He had boarded the plane in Amsterdam to fly to Kuala Lumpur to join another flight to Melbourne where the 20th International AIDS Conference, the biggest meeting of AIDS activists, researchers and advocates, officially starts on Sunday. About 12,000 delegates are expected at the conference.
Lange, a Dutch citizen, headed the department of public health at the University of Amsterdam. His partner, AIDS communication specialist Jacqueline van Tongeren, was also aboard the flight.
‘Joep was a great source of inspiration for everyone who aimed to contribute to solving the AIDS tragedy in Africa and Asia,’ the university said in a statement on its website.
According to media reports, up to 100 HIV/AIDS researchers and activists headed to the conference from Europe are feared to have been aboard the flight as well, although there’s been no official confirmation of names.

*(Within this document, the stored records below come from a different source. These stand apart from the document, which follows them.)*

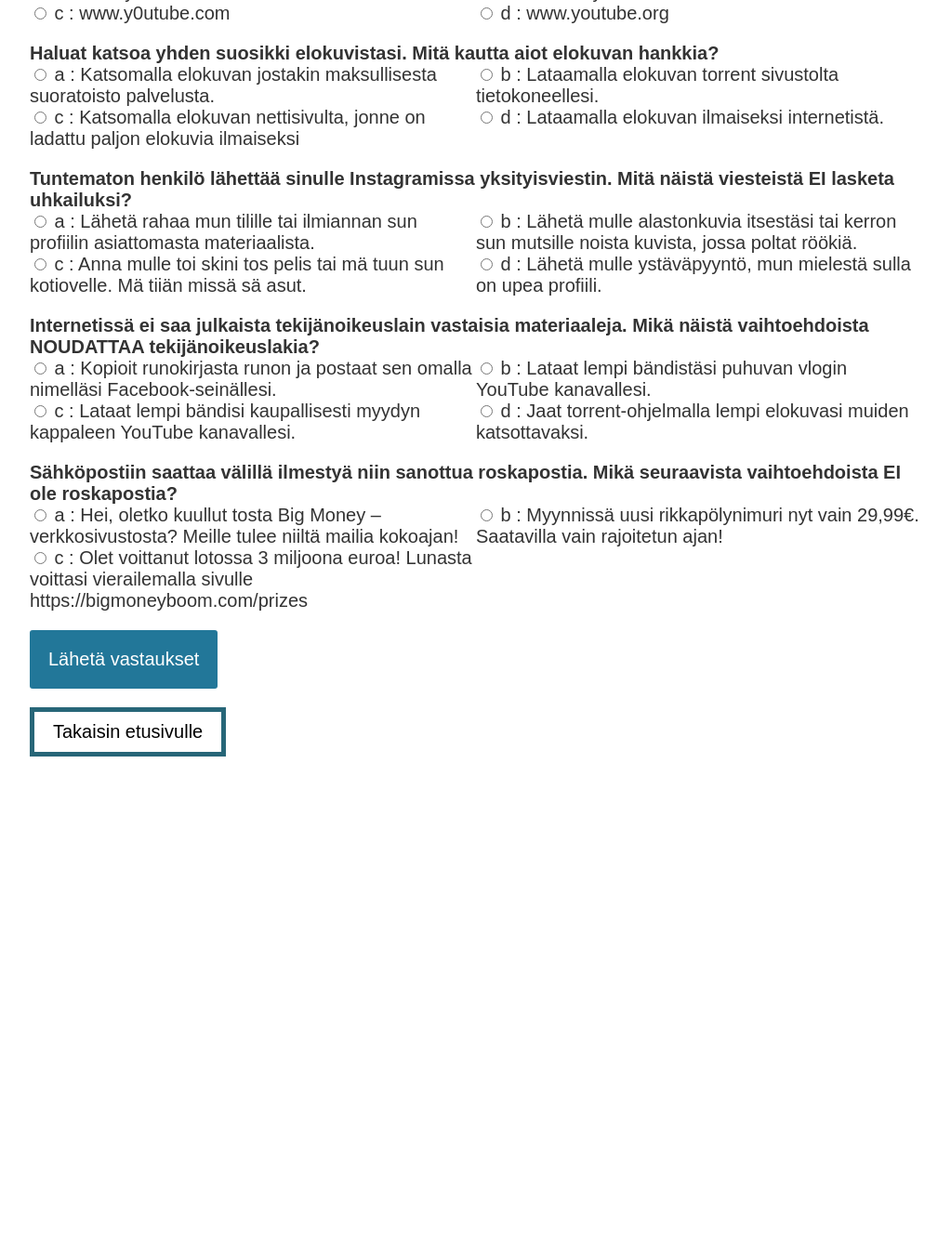
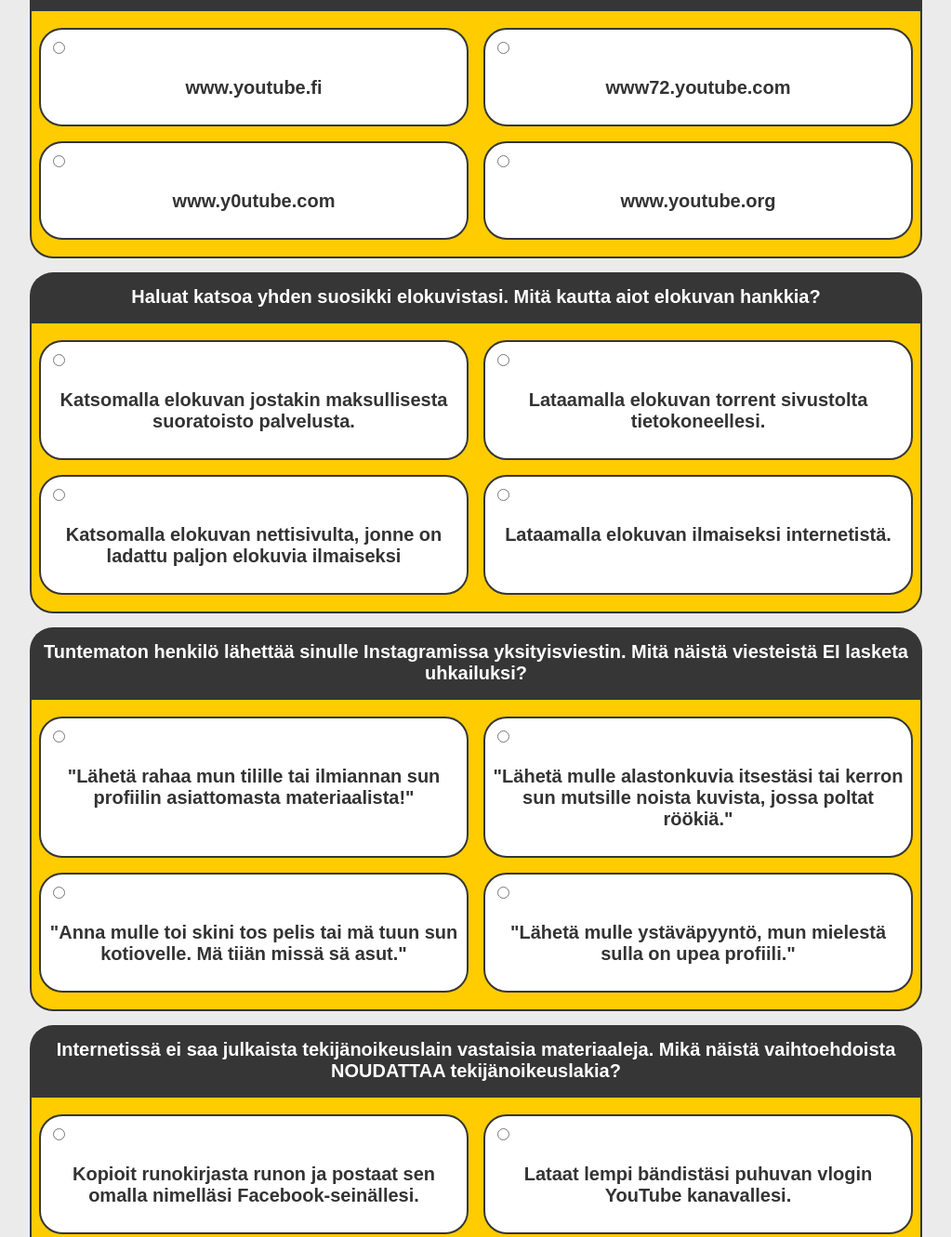
Before and after one commit to ojela028xamk/somepassi-ont, a plain HTML site: page osio1/osio1.html in a window 1280 px wide. Shown: the part 527-1858 px from the top of the page at 93% size, without its empty margins (128-1151 px from the left). Before the commit the page ends 1372 px from the top, so only its background shows below. Drawn offline with Linux system fonts and the light colour scheme.

Commit message:
kysymykset graafisuutta

```diff
--- a/osio1/osio1.css
+++ b/osio1/osio1.css
@@ -1,3 +1,7 @@
+body {
+	background-color: #ebebeb;
+}
+
 #wrapper {
 	font-size: 20px;
 	font-family: sans-serif;
@@ -46,15 +50,38 @@ img {
 
 .question {
 	font-weight: 600;
+	text-align: center;
+	color: white;
+	background: #363636;
+	padding: 15px;
+	border-radius: 25px 25px 0px 0px;
 }
 .answers {
-  margin-bottom: 20px;
+  font-weight: 600;
+  padding-bottom: 10px;
+  padding-top: 10px;
   display: grid;
   grid-template-columns: 1fr 1fr;
+  background-color: #ffcc00;
+  border: 2px solid #363636;
+  margin-bottom: 15px;
+  border-radius: 0px 0px 25px 25px;
 }
+
 .answers label{
   display: block;
+  background-color: white;
+  border: 2px solid #363636;
+  margin: 8px;
+  padding: 8px;
+  border-radius: 25px;
 }
+
+#text {
+	text-align: center;
+}
+
+
 #submit, #suljeNappi, #ilmoitusNappi {
 	font-family: sans-serif;
 	font-size: 20px;
@@ -123,3 +150,5 @@ img {
     background-color: #276678;
     color: white;
   }
+
+/* Radionappulat */
--- a/osio1/osio1.js
+++ b/osio1/osio1.js
@@ -24,8 +24,7 @@
             answers.push(
               `<label>
                 <input type="radio" name="question${questionNumber}" value="${letter}">
-                ${letter} :
-                ${currentQuestion.answers[letter]}
+                <p id="text">${currentQuestion.answers[letter]}</p>
               </label>`
             );
           }
@@ -113,10 +112,10 @@
         {
           question: "Tuntematon henkilö lähettää sinulle Instagramissa yksityisviestin. Mitä näistä viesteistä EI lasketa uhkailuksi?",
           answers: {
-            a: "Lähetä rahaa mun tilille tai ilmiannan sun profiilin asiattomasta materiaalista.",
-            b: "Lähetä mulle alastonkuvia itsestäsi tai kerron sun mutsille noista kuvista, jossa poltat röökiä.",
-            c: "Anna mulle toi skini tos pelis tai mä tuun sun kotiovelle. Mä tiiän missä sä asut.",
-            d: "Lähetä mulle ystäväpyyntö, mun mielestä sulla on upea profiili."
+            a: '"Lähetä rahaa mun tilille tai ilmiannan sun profiilin asiattomasta materiaalista!"',
+            b: '"Lähetä mulle alastonkuvia itsestäsi tai kerron sun mutsille noista kuvista, jossa poltat röökiä."',
+            c: '"Anna mulle toi skini tos pelis tai mä tuun sun kotiovelle. Mä tiiän missä sä asut."',
+            d: '"Lähetä mulle ystäväpyyntö, mun mielestä sulla on upea profiili."'
           },
           correctAnswer: "d"
         },
@@ -133,9 +132,9 @@
         {
           question: "Sähköpostiin saattaa välillä ilmestyä niin sanottua roskapostia. Mikä seuraavista vaihtoehdoista EI ole roskapostia?",
           answers: {
-            a: "Hei, oletko kuullut tosta Big Money –verkkosivustosta? Meille tulee niiltä mailia kokoajan!",
-            b: "Myynnissä uusi rikkapölynimuri nyt vain 29,99€. Saatavilla vain rajoitetun ajan!",
-            c: "Olet voittanut lotossa 3 miljoona euroa! Lunasta voittasi vierailemalla sivulle https://bigmoneyboom.com/prizes"
+            a: '"Hei, oletko kuullut tosta Big Money –verkkosivustosta? Meille tulee niiltä mailia kokoajan!"',
+            b: '"Myynnissä uusi rikkapölynimuri nyt vain 29,99€. Saatavilla vain rajoitetun ajan!"',
+            c: '"Olet voittanut lotossa 3 miljoona euroa! Lunasta voittasi vierailemalla sivulle https://bigmoneyboom.com/prizes"'
           },
           correctAnswer: "a"
         }
```
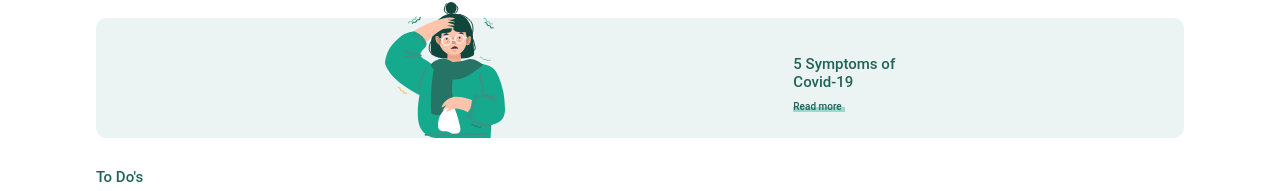
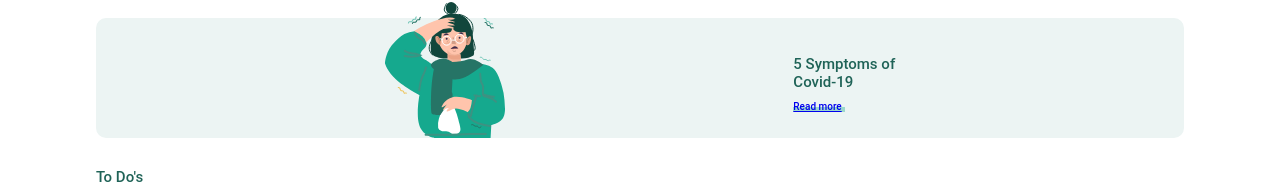
Before and after one commit to solmari323/covid_tracker, a Vue app: page / in a window 1280 px wide. Shown: the part 110-301 px from the top of the page. Built offline with nearby package versions, Linux system fonts and the light colour scheme; no server answers; what vue-trend-chart would draw is missing.

Commit message:
UK COVID GOV LINK

```diff
--- a/src/components/views/Index/Index.vue
+++ b/src/components/views/Index/Index.vue
@@ -4,7 +4,7 @@
         <img src="../../../assets/girl.svg" class="blurb-svg" alt="">
         <div>
             <h3>5 Symptoms of <br/>Covid-19</h3>
-            <p>Read more</p>
+            <p><a href="https://www.gov.uk/coronavirus">Read more</a></p>
         </div>
       </div>
 
```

Conference organizers say they had only been able to confirm seven names by midnight on Friday in Australia.
Among the 298 passengers on the plane were Dutch AIDS campaigner Pim de Kuijer, a former European Commission diplomat and parliamentary lobbyist for Stop Aids Now!; and Glenn Thomas, a former BBC producer and a media officer for the World Health Organisation in Geneva.
Others confirmed include Lucie van Mens who had been involved in HIV/AIDS prevention work, and Martine de Schutter, a program manager at Bridging the Gaps, which lobbies for universal access to HIV prevention.
President Barack Obama praised them and their work on Friday.
Obama said in a speech: ‘On board Malaysian Airlines Flight MH17, there were apparently nearly 100 researchers and advocates traveling to an international conference in Australia dedicated to combating AIDS/HIV.
‘These were men and women who had dedicated their own lives to saving the lives of others and they were taken from us in a senseless act of violence.
‘In this world today, we shouldn’t forget that in the midst of conflict and killing, there are people like these — people who are focused on what can be built rather than what can be destroyed; people who are focused on how they can help people that they’ve never met; people who define themselves not by what makes them different from other people but by the humanity that we hold in common.
‘It’s important for us to lift them up and to affirm their lives. And it’s time for us to heed their example.’
The US President also paid tribute to the the 173 Dutch nationals, 27 Australians, 44 Malaysians, 12 Indonesians and nine Britons who died onboard the flight.
‘The UNAIDS family is in deep shock,’ said Dr Michel Sidibe, executive director of the United Nations’ AIDS arm UNAIDS. ‘The deaths of so many committed people working against HIV will be a great loss for the AIDS response.’